== MATERIAL FOR THE TASK ==

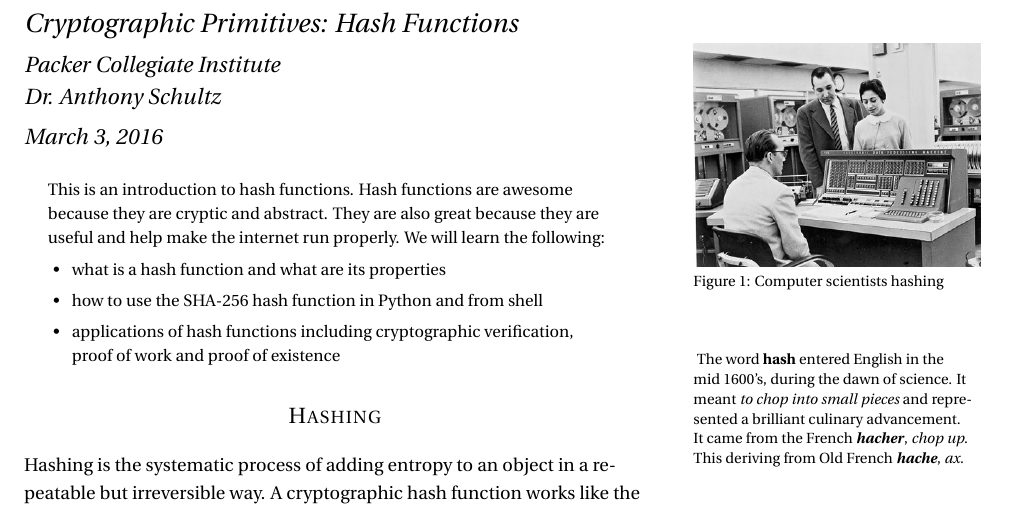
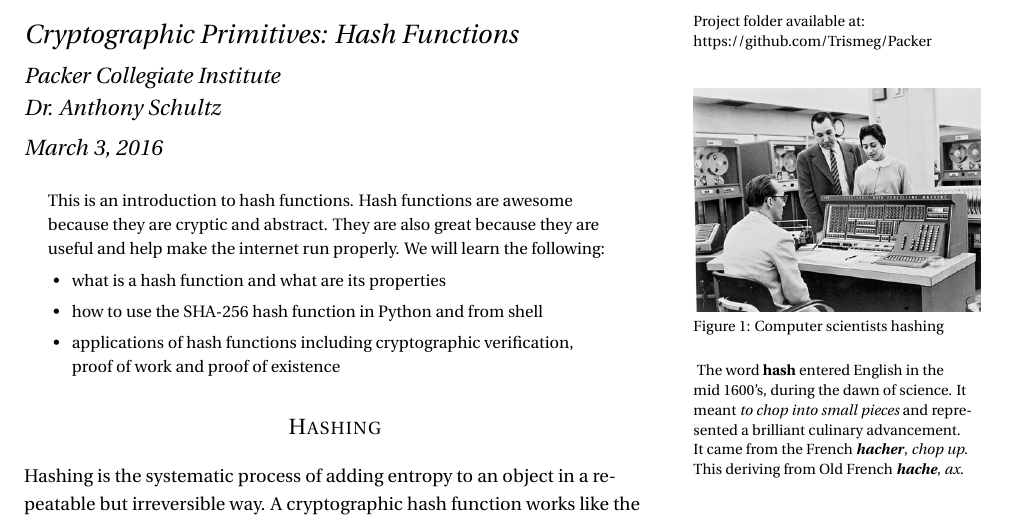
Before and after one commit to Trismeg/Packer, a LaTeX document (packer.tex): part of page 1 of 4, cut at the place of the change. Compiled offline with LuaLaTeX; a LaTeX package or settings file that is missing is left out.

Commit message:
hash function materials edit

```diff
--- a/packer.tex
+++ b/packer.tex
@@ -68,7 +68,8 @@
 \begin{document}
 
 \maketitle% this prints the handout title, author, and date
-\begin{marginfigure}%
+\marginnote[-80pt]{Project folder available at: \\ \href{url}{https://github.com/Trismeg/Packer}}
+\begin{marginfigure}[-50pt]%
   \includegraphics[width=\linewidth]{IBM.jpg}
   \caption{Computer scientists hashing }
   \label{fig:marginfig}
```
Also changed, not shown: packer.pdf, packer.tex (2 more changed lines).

===

Send back every line above exactly, skipping all pictures.

EXERCISE SOLUTION:
Before and after one commit to Trismeg/Packer, a LaTeX document (packer.tex): part of page 1 of 4, cut at the place of the change. Compiled offline with LuaLaTeX; a LaTeX package or settings file that is missing is left out.

Commit message:
hash function materials edit

```diff
--- a/packer.tex
+++ b/packer.tex
@@ -68,7 +68,8 @@
 \begin{document}
 
 \maketitle% this prints the handout title, author, and date
-\begin{marginfigure}%
+\marginnote[-80pt]{Project folder available at: \\ \href{url}{https://github.com/Trismeg/Packer}}
+\begin{marginfigure}[-50pt]%
   \includegraphics[width=\linewidth]{IBM.jpg}
   \caption{Computer scientists hashing }
   \label{fig:marginfig}
```
Also changed, not shown: packer.pdf, packer.tex (2 more changed lines).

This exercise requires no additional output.